Data supplied >>
########

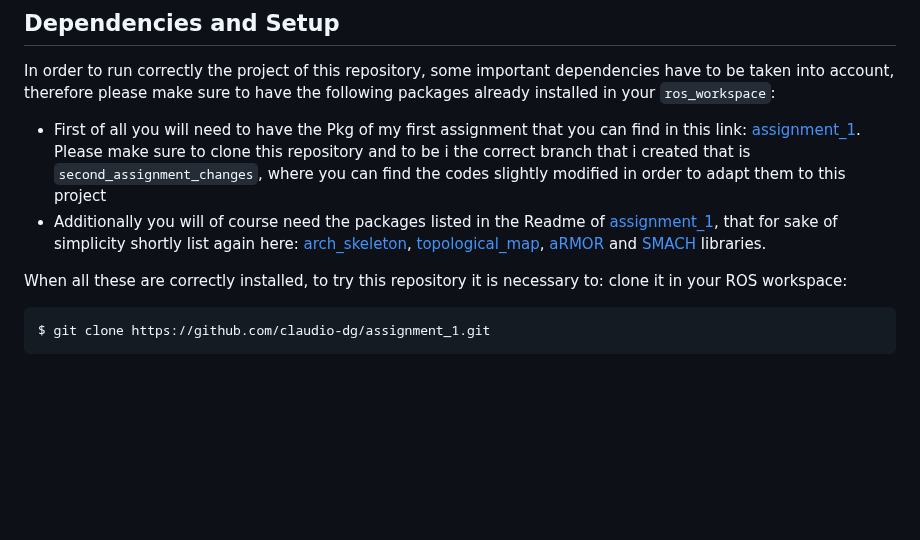
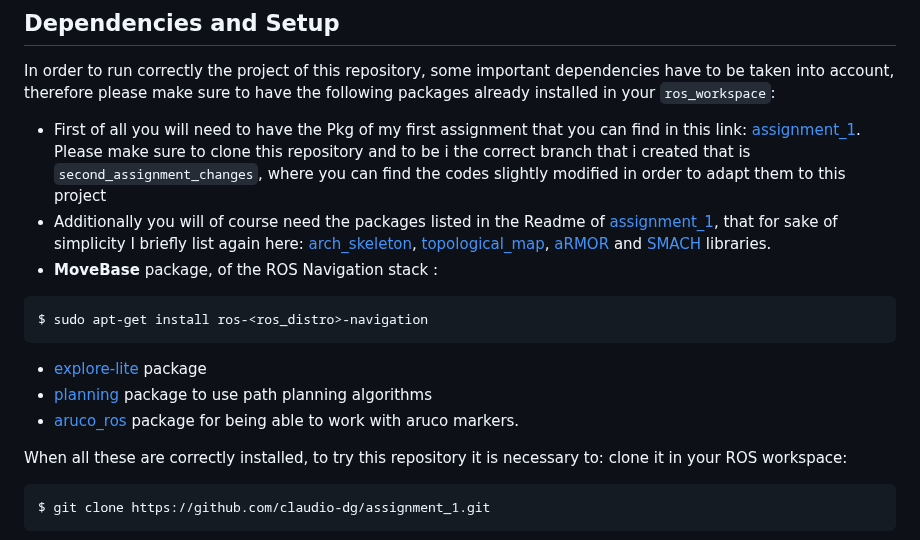
Before and after one commit to claudio-dg/assignment2, a Markdown page: README.md, the part around the change. GitHub-like rendering; blank space fills up the shorter version.

````diff
--- a/README.md
+++ b/README.md
@@ -58,7 +58,14 @@ Please find the code to create this robot in the [urdf](https://github.com/claud
 
 In order to run correctly the project of this repository, some important dependencies have to be taken into account, therefore please make sure to have the following packages already installed in your ```ros_workspace```:
 - First of all you will need to have the Pkg of my first assignment that you can find in this link: [assignment_1](https://github.com/claudio-dg/assignment_1/tree/second_assignment_changes). Please make sure to clone this repository and to be i the correct branch that i created that is ```second_assignment_changes```, where you can find the codes slightly modified in order to adapt them to this project
-- Additionally you will of course need the packages listed in the Readme of [assignment_1](https://github.com/claudio-dg/assignment_1/tree/second_assignment_changes), that for sake of simplicity shortly list again here: [arch_skeleton](https://github.com/buoncubi/arch_skeleton), [topological_map](https://github.com/buoncubi/topological_map), [aRMOR](https://github.com/EmaroLab/armor) and [SMACH](http://wiki.ros.org/smach) libraries.
+- Additionally you will of course need the packages listed in the Readme of [assignment_1](https://github.com/claudio-dg/assignment_1/tree/second_assignment_changes), that for sake of simplicity I briefly list again here: [arch_skeleton](https://github.com/buoncubi/arch_skeleton), [topological_map](https://github.com/buoncubi/topological_map), [aRMOR](https://github.com/EmaroLab/armor) and [SMACH](http://wiki.ros.org/smach) libraries.
+- **MoveBase** package, of the ROS Navigation stack :
+```bash
+$ sudo apt-get install ros-<ros_distro>-navigation
+```
+- [explore-lite](https://github.com/CarmineD8/m-explore) package
+- [planning](https://github.com/CarmineD8/planning) package to use path planning algorithms
+- [aruco_ros](https://github.com/CarmineD8/aruco_ros) package for being able to work with aruco markers.
 
 
 When all these are correctly installed, to try this repository it is necessary to: clone it in your ROS workspace:
````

########

About this exercise >> A word-for-word copy of the listing is the goal; keep every picture out of it.

Response >>
Before and after one commit to claudio-dg/assignment2, a Markdown page: README.md, the part around the change. GitHub-like rendering; blank space fills up the shorter version.

````diff
--- a/README.md
+++ b/README.md
@@ -58,7 +58,14 @@ Please find the code to create this robot in the [urdf](https://github.com/claud
 
 In order to run correctly the project of this repository, some important dependencies have to be taken into account, therefore please make sure to have the following packages already installed in your ```ros_workspace```:
 - First of all you will need to have the Pkg of my first assignment that you can find in this link: [assignment_1](https://github.com/claudio-dg/assignment_1/tree/second_assignment_changes). Please make sure to clone this repository and to be i the correct branch that i created that is ```second_assignment_changes```, where you can find the codes slightly modified in order to adapt them to this project
-- Additionally you will of course need the packages listed in the Readme of [assignment_1](https://github.com/claudio-dg/assignment_1/tree/second_assignment_changes), that for sake of simplicity shortly list again here: [arch_skeleton](https://github.com/buoncubi/arch_skeleton), [topological_map](https://github.com/buoncubi/topological_map), [aRMOR](https://github.com/EmaroLab/armor) and [SMACH](http://wiki.ros.org/smach) libraries.
+- Additionally you will of course need the packages listed in the Readme of [assignment_1](https://github.com/claudio-dg/assignment_1/tree/second_assignment_changes), that for sake of simplicity I briefly list again here: [arch_skeleton](https://github.com/buoncubi/arch_skeleton), [topological_map](https://github.com/buoncubi/topological_map), [aRMOR](https://github.com/EmaroLab/armor) and [SMACH](http://wiki.ros.org/smach) libraries.
+- **MoveBase** package, of the ROS Navigation stack :
+```bash
+$ sudo apt-get install ros-<ros_distro>-navigation
+```
+- [explore-lite](https://github.com/CarmineD8/m-explore) package
+- [planning](https://github.com/CarmineD8/planning) package to use path planning algorithms
+- [aruco_ros](https://github.com/CarmineD8/aruco_ros) package for being able to work with aruco markers.
 
 
 When all these are correctly installed, to try this repository it is necessary to: clone it in your ROS workspace:
````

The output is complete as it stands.